New book by Wim Voermans on Dutch political & governance culture: past and present
The past decade, against the backdrop of a fragmented political landscape, has witnessed the greatest changes to the Netherlands since the aftermath of the Second World War. The labour market, the housing market, the energy market, the bank system, the pension system, the healthcare system, to name but a few, all underwent significant change. How was this possible with governments that could not rely on a fixed majority in parliament?

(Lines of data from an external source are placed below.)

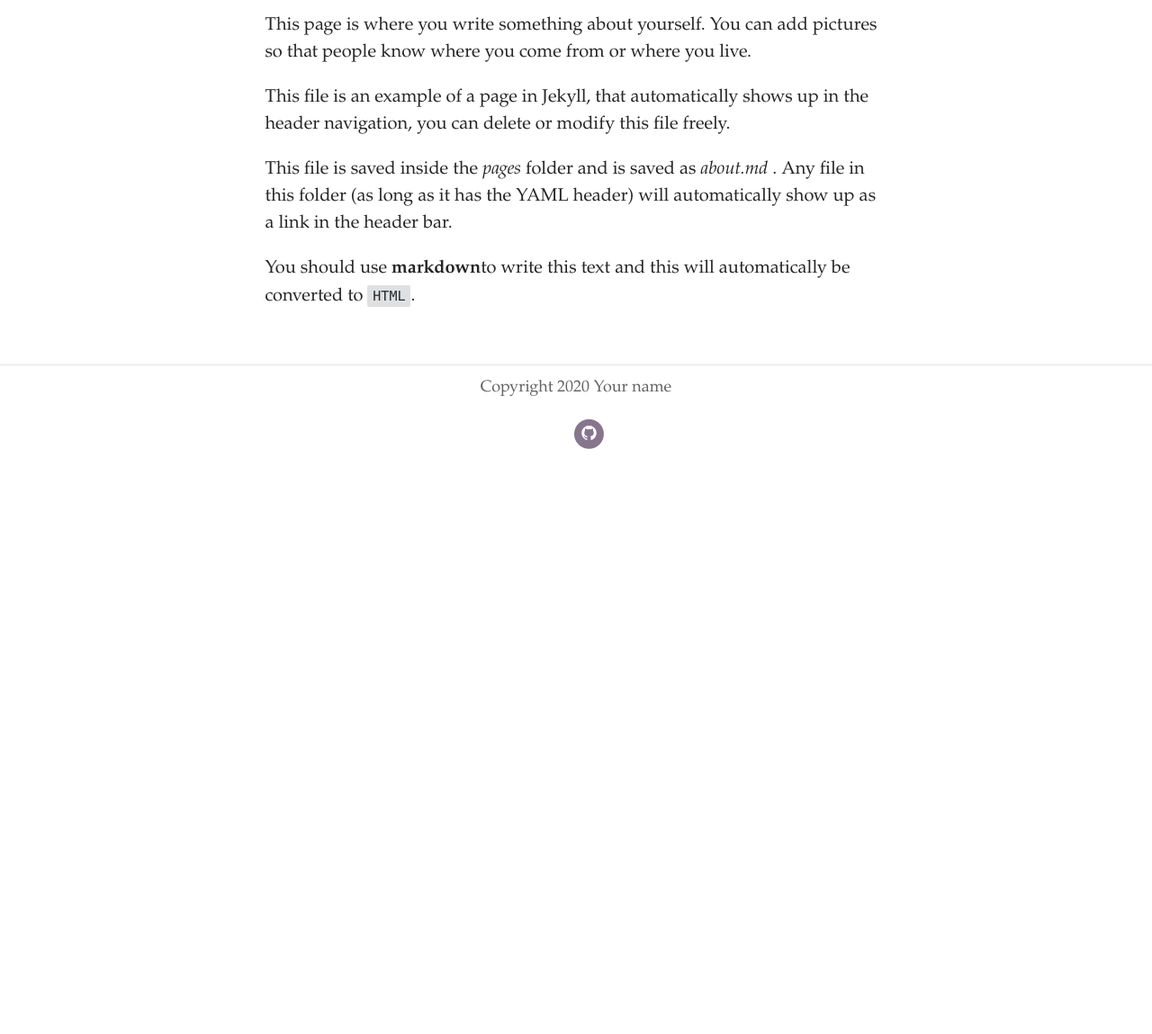
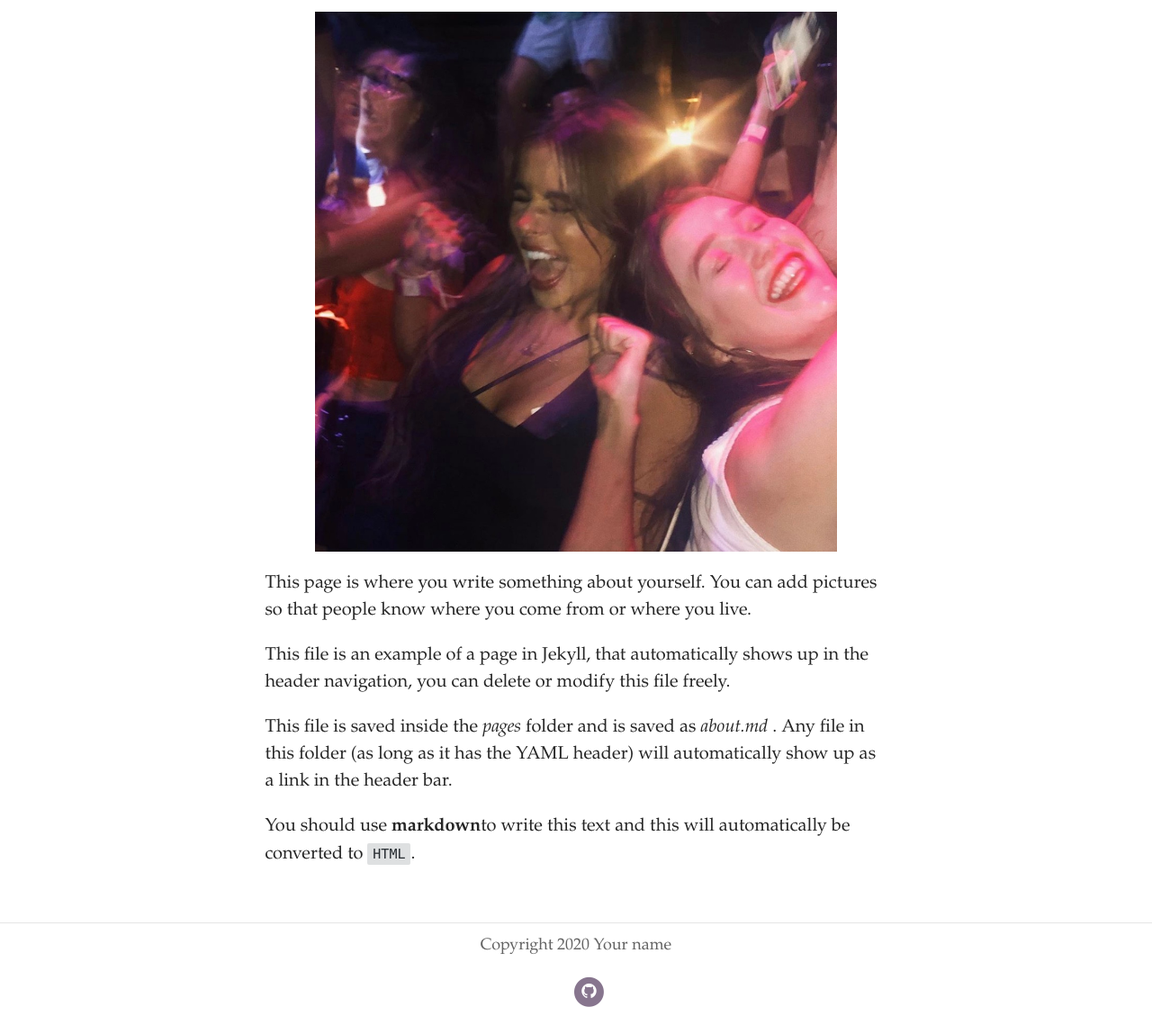
Before and after one commit to betherskine/typography-and-design, a Jekyll site: the page built from pages/about.md, in a window 1280 px wide. Shown: the part 338-1487 px from the top of the page at 90% size. Built offline with Jekyll 4.4.1, drawn with Linux system fonts in a browser that asks for light colours; some web fonts are replaced; before the commit the page ends 900 px from its top, so only the background shows below that.

Commit message:
Update Page “about”

```diff
--- a/pages/about.md
+++ b/pages/about.md
@@ -10,11 +10,12 @@
 description: null
 show: true
 ---
+![](../uploads/img_7411.jpg)
 
 This page is where you write something about yourself. You can add pictures so that people know where you come from or where you live.
 
 This file is an example of a page in Jekyll, that automatically shows up in the header navigation, you can delete or modify this file freely.
 
-This file is saved inside the _pages_ folder and is saved as _about.md_ . Any file in this folder (as long as it has  the YAML header) will automatically show up as a link in the header bar.
+This file is saved inside the *pages* folder and is saved as *about.md* . Any file in this folder (as long as it has  the YAML header) will automatically show up as a link in the header bar.
 
 You should use **markdown**to write this text and this will automatically be converted to `HTML`.
```
Also changed, not shown: uploads/img_7411.jpg (added).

In Wim Voermans’ new book ‘Het land moet bestuurd worden’ (Governing the nation as a must), the Professor of Constitutional Law searches for possible explanations. He considers politics and governance, but also history: is fragmentation and a drive for negotiating and consensus (polderen) in our genes? Has history merely repeated itself in the past decade, or has the balance shifted permanently? It is clear in any case that in a short period of time the executive, administration and governance have become more important and more technical than ever, and that the administration itself has become more professional. At this point, they are overpowering our elected representatives in parliaments, eluding the control of constitutional checks and balances, expressed by rules and bodies put in place to monitor and correct the balance of power. The recent child benefits scandal, in the Netherlands, is a case in point of this trend, that is now also being reinforced by the Covid-19 pandemic. Is a new regent culture emerging? What are the implications for our democracy? Is it under threat and do we need to reclaim it?